[Detected change data]
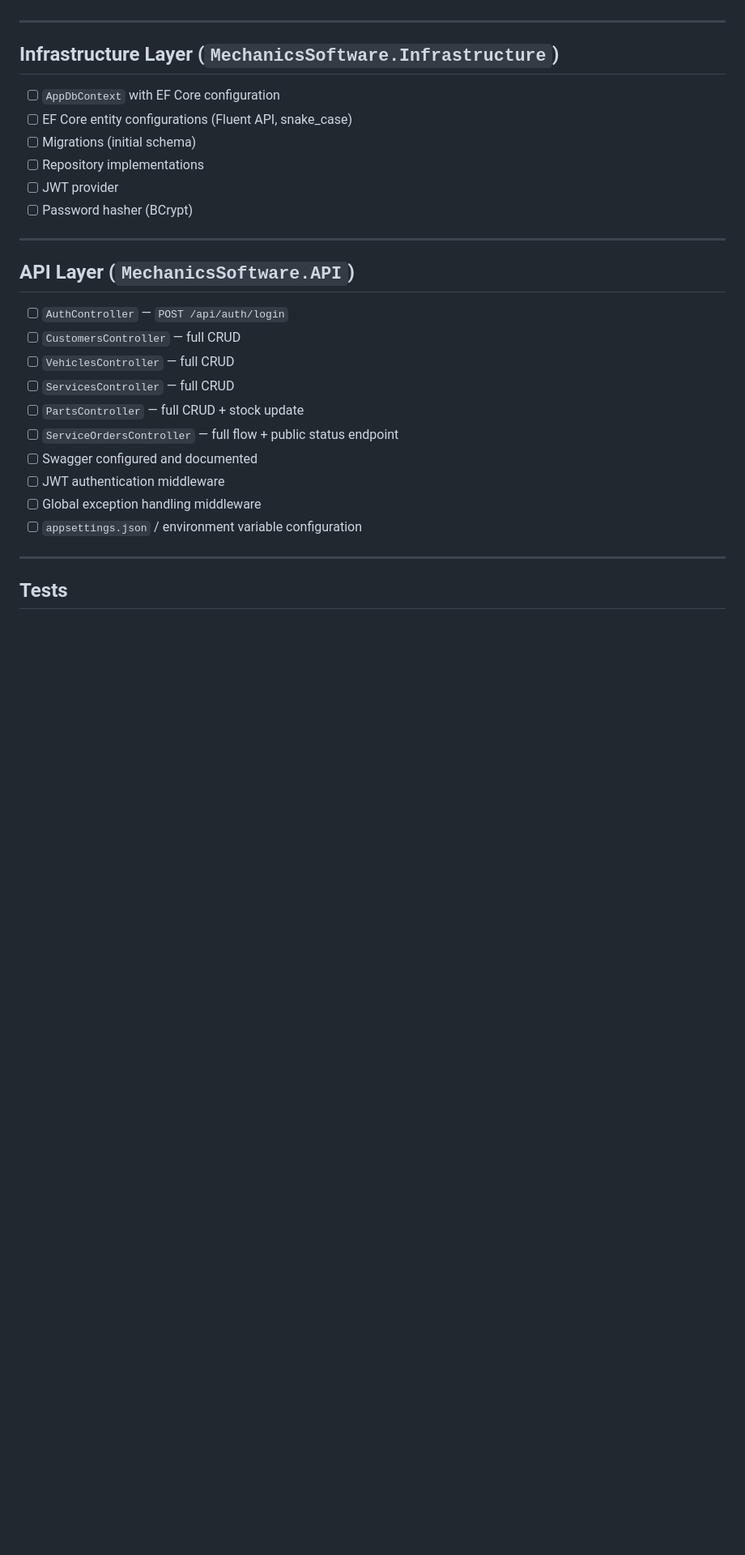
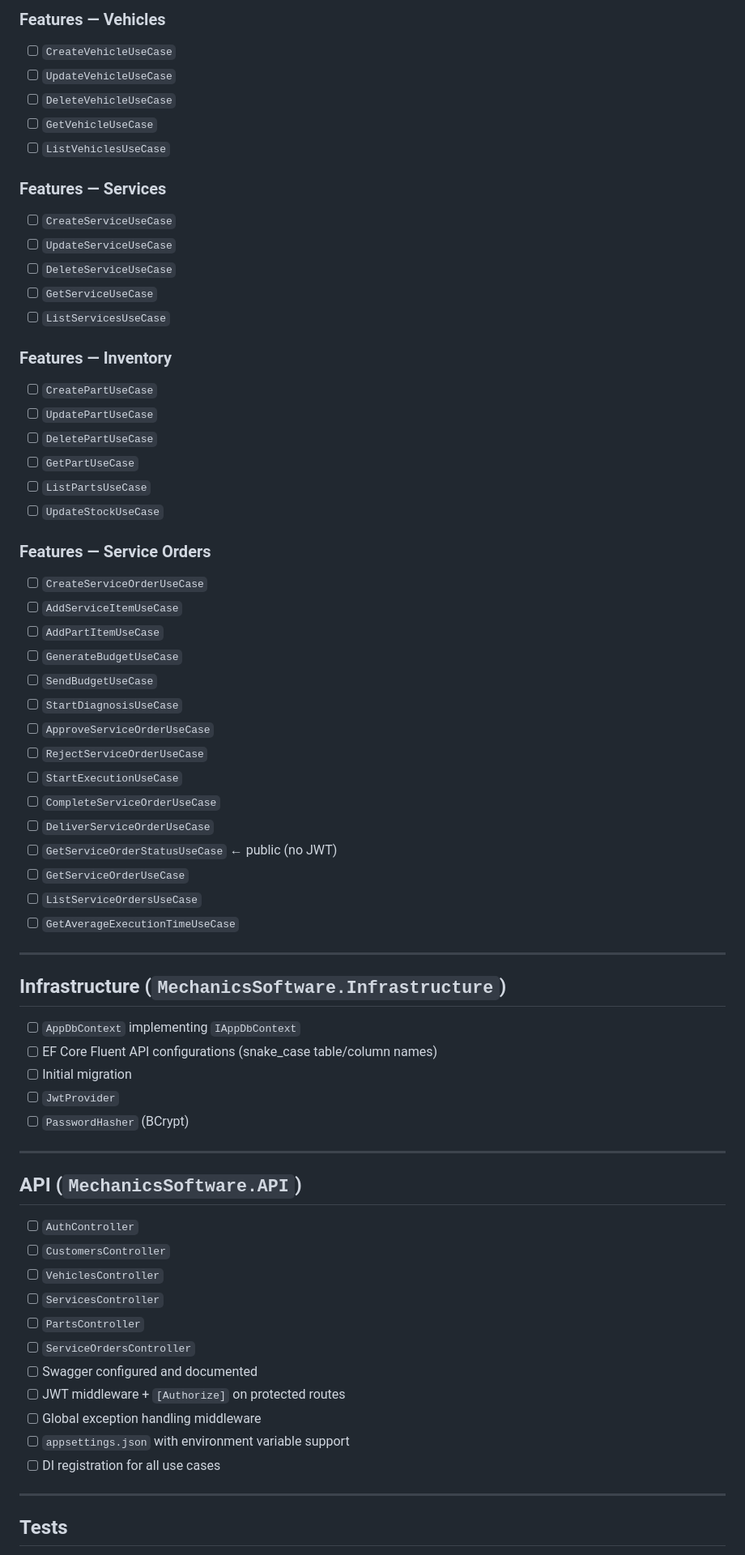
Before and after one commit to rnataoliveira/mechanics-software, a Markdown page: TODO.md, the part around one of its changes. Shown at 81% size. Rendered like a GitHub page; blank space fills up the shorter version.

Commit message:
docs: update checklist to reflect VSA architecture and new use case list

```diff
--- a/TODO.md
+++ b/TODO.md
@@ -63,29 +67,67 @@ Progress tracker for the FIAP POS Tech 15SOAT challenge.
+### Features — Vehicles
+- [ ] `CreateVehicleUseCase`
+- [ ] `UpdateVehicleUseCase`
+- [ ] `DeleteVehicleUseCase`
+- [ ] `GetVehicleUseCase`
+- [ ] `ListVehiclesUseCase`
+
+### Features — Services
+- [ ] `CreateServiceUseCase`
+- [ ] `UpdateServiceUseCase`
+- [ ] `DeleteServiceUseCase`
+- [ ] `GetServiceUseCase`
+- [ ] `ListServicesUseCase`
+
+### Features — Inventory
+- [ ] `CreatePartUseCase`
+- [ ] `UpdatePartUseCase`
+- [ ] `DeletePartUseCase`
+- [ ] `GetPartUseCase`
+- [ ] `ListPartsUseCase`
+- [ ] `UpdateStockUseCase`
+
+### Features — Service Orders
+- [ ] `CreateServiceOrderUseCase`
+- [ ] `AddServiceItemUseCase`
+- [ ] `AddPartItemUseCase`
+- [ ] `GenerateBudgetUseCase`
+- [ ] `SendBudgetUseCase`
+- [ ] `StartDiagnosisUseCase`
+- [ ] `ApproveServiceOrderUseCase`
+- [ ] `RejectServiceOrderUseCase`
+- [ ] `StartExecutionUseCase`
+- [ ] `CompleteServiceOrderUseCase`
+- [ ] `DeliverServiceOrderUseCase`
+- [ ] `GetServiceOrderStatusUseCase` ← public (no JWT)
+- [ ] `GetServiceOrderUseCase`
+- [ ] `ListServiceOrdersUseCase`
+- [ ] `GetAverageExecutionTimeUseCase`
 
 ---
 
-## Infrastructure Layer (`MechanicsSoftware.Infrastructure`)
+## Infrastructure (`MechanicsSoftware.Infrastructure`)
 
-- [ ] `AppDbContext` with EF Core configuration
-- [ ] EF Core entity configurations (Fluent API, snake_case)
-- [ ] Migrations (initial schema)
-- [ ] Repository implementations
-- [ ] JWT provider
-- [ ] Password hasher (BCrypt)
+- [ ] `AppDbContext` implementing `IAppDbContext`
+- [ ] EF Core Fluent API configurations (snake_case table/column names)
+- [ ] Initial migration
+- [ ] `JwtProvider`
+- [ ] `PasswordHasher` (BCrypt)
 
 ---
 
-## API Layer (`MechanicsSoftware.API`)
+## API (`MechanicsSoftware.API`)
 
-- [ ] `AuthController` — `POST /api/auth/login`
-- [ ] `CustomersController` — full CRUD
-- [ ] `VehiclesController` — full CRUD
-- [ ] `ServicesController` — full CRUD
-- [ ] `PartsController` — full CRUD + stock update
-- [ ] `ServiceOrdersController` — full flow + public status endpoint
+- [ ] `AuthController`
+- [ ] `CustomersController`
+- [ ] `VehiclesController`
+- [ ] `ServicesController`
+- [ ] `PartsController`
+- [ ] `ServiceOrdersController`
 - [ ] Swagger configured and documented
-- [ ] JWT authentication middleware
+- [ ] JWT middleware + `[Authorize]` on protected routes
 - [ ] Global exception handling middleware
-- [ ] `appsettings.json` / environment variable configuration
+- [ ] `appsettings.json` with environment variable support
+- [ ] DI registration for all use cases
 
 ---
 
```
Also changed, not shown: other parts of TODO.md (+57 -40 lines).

▶ _AIM OF THE TASK_: I'd like every record above written out again exactly, without the pictures.

▶ _ANSWER SPACE_:
Before and after one commit to rnataoliveira/mechanics-software, a Markdown page: TODO.md, the part around one of its changes. Shown at 81% size. Rendered like a GitHub page; blank space fills up the shorter version.

Commit message:
docs: update checklist to reflect VSA architecture and new use case list

```diff
--- a/TODO.md
+++ b/TODO.md
@@ -63,29 +67,67 @@ Progress tracker for the FIAP POS Tech 15SOAT challenge.
+### Features — Vehicles
+- [ ] `CreateVehicleUseCase`
+- [ ] `UpdateVehicleUseCase`
+- [ ] `DeleteVehicleUseCase`
+- [ ] `GetVehicleUseCase`
+- [ ] `ListVehiclesUseCase`
+
+### Features — Services
+- [ ] `CreateServiceUseCase`
+- [ ] `UpdateServiceUseCase`
+- [ ] `DeleteServiceUseCase`
+- [ ] `GetServiceUseCase`
+- [ ] `ListServicesUseCase`
+
+### Features — Inventory
+- [ ] `CreatePartUseCase`
+- [ ] `UpdatePartUseCase`
+- [ ] `DeletePartUseCase`
+- [ ] `GetPartUseCase`
+- [ ] `ListPartsUseCase`
+- [ ] `UpdateStockUseCase`
+
+### Features — Service Orders
+- [ ] `CreateServiceOrderUseCase`
+- [ ] `AddServiceItemUseCase`
+- [ ] `AddPartItemUseCase`
+- [ ] `GenerateBudgetUseCase`
+- [ ] `SendBudgetUseCase`
+- [ ] `StartDiagnosisUseCase`
+- [ ] `ApproveServiceOrderUseCase`
+- [ ] `RejectServiceOrderUseCase`
+- [ ] `StartExecutionUseCase`
+- [ ] `CompleteServiceOrderUseCase`
+- [ ] `DeliverServiceOrderUseCase`
+- [ ] `GetServiceOrderStatusUseCase` ← public (no JWT)
+- [ ] `GetServiceOrderUseCase`
+- [ ] `ListServiceOrdersUseCase`
+- [ ] `GetAverageExecutionTimeUseCase`
 
 ---
 
-## Infrastructure Layer (`MechanicsSoftware.Infrastructure`)
+## Infrastructure (`MechanicsSoftware.Infrastructure`)
 
-- [ ] `AppDbContext` with EF Core configuration
-- [ ] EF Core entity configurations (Fluent API, snake_case)
-- [ ] Migrations (initial schema)
-- [ ] Repository implementations
-- [ ] JWT provider
-- [ ] Password hasher (BCrypt)
+- [ ] `AppDbContext` implementing `IAppDbContext`
+- [ ] EF Core Fluent API configurations (snake_case table/column names)
+- [ ] Initial migration
+- [ ] `JwtProvider`
+- [ ] `PasswordHasher` (BCrypt)
 
 ---
 
-## API Layer (`MechanicsSoftware.API`)
+## API (`MechanicsSoftware.API`)
 
-- [ ] `AuthController` — `POST /api/auth/login`
-- [ ] `CustomersController` — full CRUD
-- [ ] `VehiclesController` — full CRUD
-- [ ] `ServicesController` — full CRUD
-- [ ] `PartsController` — full CRUD + stock update
-- [ ] `ServiceOrdersController` — full flow + public status endpoint
+- [ ] `AuthController`
+- [ ] `CustomersController`
+- [ ] `VehiclesController`
+- [ ] `ServicesController`
+- [ ] `PartsController`
+- [ ] `ServiceOrdersController`
 - [ ] Swagger configured and documented
-- [ ] JWT authentication middleware
+- [ ] JWT middleware + `[Authorize]` on protected routes
 - [ ] Global exception handling middleware
-- [ ] `appsettings.json` / environment variable configuration
+- [ ] `appsettings.json` with environment variable support
+- [ ] DI registration for all use cases
 
 ---
 
```
Also changed, not shown: other parts of TODO.md (+57 -40 lines).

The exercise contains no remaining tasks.